Deboning with my third hand…
Kinsley asked on What is a Half Pig Share:
If a pigs live weight is 800 lb is there a way to estimate the hanging weight?
Yes. Based on a lot thousands of pigs over the past 13 years I find that yield with scald and scrape on our pigs I get the following with our market size pigs in the 250 to 350 lb range:
Hanging Weight = 72% Live Weight
The way the meat was cut at the butcher for years we got a yield from there of:
Commercial Cuts = 67% Hanging Weight
Commercial Cuts = 48% Live Weight
However! There is a lot of good meat between the hanging weight (HW) and the commercial cuts weights (CW). These we call the oddments. They don’t sell well in the stores but they’re good eating. This is mostly what our farm family eats. Shoemaker’s children and all that.
This means that $2.88/lb based on Live Weight (LW) is about $4.00/lb based on hanging Weight (HW) for comparison between the two common pricing methods. Live weight is generally used at auctions while hanging weight is generally used when buying carcasses from a farmer or butcher.

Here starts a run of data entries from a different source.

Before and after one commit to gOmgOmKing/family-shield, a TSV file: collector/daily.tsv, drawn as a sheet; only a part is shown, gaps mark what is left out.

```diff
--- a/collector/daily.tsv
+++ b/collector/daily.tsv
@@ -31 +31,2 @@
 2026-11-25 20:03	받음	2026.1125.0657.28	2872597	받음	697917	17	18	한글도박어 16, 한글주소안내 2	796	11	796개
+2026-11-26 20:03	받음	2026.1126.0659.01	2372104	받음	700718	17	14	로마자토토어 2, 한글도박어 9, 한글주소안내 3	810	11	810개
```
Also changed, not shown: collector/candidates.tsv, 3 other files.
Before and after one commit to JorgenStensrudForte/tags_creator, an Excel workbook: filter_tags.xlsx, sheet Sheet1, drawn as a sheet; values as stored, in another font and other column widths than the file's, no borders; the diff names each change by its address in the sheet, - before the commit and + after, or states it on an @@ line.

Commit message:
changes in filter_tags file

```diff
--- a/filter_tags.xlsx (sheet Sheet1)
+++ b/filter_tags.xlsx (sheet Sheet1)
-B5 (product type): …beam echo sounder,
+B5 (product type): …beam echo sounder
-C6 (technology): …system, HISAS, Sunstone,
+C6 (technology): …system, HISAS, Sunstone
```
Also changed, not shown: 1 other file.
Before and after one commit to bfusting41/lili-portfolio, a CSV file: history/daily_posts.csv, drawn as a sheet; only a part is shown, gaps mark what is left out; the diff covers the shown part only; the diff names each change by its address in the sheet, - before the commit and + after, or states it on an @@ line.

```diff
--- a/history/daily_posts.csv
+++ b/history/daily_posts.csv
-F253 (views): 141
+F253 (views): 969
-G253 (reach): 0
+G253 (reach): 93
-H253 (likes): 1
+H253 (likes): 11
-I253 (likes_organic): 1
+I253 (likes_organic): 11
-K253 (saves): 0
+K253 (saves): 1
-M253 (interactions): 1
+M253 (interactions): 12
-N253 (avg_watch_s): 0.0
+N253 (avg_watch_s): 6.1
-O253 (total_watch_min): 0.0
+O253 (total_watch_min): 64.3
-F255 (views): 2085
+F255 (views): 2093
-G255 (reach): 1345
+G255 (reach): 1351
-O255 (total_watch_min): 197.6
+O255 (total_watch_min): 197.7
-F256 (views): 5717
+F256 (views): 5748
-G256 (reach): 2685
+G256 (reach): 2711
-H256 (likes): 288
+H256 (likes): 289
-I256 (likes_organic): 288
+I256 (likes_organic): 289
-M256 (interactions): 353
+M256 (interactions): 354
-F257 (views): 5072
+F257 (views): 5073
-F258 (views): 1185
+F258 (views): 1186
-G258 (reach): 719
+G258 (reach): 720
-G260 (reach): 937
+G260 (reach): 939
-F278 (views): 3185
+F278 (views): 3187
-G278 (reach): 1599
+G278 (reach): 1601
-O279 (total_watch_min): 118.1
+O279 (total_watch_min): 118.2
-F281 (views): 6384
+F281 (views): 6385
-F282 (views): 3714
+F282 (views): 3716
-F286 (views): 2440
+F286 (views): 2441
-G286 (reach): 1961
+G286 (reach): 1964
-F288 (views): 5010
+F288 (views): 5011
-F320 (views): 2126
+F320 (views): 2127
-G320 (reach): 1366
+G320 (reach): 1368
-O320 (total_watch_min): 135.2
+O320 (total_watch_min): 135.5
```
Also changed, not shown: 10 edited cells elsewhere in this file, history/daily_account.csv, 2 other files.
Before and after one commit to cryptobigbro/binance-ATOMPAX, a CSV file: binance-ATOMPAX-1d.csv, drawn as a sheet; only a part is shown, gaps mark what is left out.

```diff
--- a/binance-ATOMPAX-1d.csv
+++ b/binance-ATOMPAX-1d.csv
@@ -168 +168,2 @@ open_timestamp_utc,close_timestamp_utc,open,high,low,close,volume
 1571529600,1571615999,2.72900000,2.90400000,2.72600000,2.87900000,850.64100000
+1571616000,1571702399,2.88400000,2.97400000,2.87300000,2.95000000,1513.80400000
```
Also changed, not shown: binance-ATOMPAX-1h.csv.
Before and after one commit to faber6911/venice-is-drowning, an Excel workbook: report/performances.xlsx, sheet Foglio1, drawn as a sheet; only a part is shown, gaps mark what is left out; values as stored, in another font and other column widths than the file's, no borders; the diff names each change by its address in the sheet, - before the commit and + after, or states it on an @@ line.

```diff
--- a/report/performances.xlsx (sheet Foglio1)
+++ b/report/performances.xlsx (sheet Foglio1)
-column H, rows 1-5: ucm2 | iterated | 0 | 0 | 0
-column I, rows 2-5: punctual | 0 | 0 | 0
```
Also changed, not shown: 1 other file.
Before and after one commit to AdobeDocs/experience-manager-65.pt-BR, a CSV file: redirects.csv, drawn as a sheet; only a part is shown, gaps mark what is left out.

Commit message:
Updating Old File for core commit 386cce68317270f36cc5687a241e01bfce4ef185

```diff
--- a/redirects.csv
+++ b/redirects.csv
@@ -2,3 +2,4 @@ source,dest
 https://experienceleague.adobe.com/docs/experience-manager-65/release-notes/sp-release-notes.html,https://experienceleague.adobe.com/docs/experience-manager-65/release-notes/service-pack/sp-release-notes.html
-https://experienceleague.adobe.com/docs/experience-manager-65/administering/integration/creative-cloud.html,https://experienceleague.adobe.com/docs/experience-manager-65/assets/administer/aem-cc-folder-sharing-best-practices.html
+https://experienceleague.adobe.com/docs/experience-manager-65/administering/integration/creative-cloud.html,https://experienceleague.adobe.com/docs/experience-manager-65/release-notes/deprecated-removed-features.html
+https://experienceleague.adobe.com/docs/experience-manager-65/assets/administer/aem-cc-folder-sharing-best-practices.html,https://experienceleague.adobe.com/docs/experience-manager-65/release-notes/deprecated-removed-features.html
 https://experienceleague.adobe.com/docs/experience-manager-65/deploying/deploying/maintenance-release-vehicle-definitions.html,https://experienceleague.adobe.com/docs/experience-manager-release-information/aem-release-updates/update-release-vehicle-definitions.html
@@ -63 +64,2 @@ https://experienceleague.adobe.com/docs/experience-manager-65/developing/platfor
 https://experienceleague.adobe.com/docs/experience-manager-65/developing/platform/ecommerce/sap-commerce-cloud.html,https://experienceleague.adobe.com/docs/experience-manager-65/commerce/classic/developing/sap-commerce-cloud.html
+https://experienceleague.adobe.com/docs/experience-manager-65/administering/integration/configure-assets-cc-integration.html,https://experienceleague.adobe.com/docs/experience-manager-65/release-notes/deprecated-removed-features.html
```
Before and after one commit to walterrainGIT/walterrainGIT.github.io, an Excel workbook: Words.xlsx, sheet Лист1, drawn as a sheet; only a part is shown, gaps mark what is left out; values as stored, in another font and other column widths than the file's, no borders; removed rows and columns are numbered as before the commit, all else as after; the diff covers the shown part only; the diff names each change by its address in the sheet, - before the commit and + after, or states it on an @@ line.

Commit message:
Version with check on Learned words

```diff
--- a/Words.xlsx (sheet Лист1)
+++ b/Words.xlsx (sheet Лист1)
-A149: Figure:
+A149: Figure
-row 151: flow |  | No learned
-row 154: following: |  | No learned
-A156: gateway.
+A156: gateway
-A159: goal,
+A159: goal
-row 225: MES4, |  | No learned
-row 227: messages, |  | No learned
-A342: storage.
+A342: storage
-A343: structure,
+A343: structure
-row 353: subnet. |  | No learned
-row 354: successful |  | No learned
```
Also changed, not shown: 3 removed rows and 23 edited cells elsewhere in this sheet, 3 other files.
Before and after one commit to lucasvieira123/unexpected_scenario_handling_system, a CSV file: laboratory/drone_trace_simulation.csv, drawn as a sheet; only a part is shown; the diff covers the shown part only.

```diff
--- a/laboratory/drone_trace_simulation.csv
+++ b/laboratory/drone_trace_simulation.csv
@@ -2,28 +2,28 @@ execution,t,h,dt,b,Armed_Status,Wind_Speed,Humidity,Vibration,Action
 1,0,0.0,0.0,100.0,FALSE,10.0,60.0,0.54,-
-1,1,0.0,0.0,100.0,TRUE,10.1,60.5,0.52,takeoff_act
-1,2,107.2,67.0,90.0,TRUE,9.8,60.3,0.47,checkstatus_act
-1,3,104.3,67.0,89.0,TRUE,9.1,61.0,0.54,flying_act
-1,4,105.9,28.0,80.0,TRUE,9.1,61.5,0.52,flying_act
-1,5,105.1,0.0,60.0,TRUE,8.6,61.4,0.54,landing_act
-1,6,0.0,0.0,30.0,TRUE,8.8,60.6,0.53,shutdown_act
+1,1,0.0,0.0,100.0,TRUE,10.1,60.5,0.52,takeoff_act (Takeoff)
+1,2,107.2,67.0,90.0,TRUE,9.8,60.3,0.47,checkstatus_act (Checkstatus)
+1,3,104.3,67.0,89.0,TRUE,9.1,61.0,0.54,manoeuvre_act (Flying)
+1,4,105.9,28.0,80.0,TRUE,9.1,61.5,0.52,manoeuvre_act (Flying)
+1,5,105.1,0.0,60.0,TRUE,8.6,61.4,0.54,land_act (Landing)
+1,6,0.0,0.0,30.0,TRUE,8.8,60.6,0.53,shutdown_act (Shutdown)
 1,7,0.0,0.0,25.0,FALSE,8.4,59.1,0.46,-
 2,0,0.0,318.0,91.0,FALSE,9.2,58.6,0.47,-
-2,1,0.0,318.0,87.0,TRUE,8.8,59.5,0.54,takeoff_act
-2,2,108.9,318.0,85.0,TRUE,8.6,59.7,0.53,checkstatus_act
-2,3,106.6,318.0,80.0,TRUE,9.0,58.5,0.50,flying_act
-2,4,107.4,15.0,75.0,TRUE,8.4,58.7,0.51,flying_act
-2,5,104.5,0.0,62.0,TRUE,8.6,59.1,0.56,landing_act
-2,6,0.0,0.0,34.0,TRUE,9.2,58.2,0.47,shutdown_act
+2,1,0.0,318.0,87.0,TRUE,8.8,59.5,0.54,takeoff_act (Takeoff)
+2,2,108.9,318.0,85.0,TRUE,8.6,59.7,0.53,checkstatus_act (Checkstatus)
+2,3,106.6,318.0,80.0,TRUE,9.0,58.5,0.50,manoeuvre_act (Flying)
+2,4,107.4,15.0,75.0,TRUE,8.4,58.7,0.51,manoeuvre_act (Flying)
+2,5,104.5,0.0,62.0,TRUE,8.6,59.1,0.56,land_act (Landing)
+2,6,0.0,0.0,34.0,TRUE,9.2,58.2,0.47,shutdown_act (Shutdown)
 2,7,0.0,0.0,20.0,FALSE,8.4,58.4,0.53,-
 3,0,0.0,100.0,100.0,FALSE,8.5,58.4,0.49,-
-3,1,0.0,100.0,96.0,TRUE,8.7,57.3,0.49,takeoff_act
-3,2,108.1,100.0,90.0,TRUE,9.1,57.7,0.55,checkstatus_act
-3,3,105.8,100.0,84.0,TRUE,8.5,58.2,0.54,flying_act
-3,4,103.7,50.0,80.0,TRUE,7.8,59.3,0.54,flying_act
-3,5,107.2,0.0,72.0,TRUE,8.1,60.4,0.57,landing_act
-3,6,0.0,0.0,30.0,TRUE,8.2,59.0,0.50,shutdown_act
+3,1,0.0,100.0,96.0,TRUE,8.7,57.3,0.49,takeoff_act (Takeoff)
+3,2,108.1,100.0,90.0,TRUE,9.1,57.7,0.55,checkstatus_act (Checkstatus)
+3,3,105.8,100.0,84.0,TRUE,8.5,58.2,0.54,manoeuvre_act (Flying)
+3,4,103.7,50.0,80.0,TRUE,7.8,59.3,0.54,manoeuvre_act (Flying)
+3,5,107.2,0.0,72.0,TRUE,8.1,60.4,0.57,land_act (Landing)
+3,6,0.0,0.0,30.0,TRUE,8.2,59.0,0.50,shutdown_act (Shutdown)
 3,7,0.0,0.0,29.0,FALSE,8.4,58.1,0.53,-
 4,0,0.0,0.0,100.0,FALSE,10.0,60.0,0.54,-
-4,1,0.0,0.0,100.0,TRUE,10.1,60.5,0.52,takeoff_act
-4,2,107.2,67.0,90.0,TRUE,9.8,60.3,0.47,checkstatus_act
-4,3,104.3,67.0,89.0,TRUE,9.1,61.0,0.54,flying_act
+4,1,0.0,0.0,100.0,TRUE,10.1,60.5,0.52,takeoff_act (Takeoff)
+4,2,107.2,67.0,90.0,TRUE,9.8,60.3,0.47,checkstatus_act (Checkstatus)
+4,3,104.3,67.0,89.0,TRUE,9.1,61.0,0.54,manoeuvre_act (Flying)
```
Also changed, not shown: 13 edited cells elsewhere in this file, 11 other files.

Wholesale prices are based on Commercial Cuts Weight (CW) includes the cost of the processing and the losses in the cutting resulting in about $6/lb. If you’re buying a whole pig this is about the price per pound. Buying the whole pig gives you the lowest price per pig plus all the oddments. See the order form on the Literature Page for details.
Retail pricing is again a little higher to give the store the profit margin they need to maintain the inventory, coolers, rent, taxes, pay employees, etc so figure about $8 to $9 per pound for the same cuts at the grocery store. (Keep in mind that all of these are 2016 prices so adjust for inflation if you’re reading this article at some point in the future.)
One of the interesting things with doing the cutting ourselves in our own on-farm butcher shop is I’ve improved the yield to commercial cuts by another 7% to 14% yielding because I cut exactly to our specifications gaining just a little more yield. This now gives:
Commercial Cuts = 77% Hanging Weight
Commercial Cuts = 55% Live Weight
This extra margin is one of the little things that helps to pay for the construction of the butcher shop at Sugar Mountain Farm.
An 800 lb pig may have a slightly worse yield if it is fatty and possibly a slightly better yield for well muscled leaned boars. There is also variation with the breeds to a small degree.
It’s important to know the conversion as it takes care of the gut contents (offal) which is reflected in how the hogs are priced. Auctions will do live weight. Butchers hanging weight. In general – exceptions are of course.
It is also important to know the method of slaughter: scald & scrape vs skinning as they have different yields. With scald and scrape you keep the skin which protects the meat, gives more available fat and the skin is edible – ask for it on roasts.
The photo at the top shows me deboning a pig using all three of my hands. I’m using the bottom edge of my ribs to grip the carcass rib cage as I slice the ribs and spine out of the side of pork leaving the shoulder, side pork, loin and sirloin all intact. I debone most of the pork I cut as it goes to stores that mostly prefer bone-out cuts.
Outdoors: 60°F/53°F Partially Sunny
Tiny Cottage: 60°F/57°F
Daily Spark: Peter Peter pumpking eater had a house and couldn’t heater her. So he added more thermal mass and let physics do the job with ease.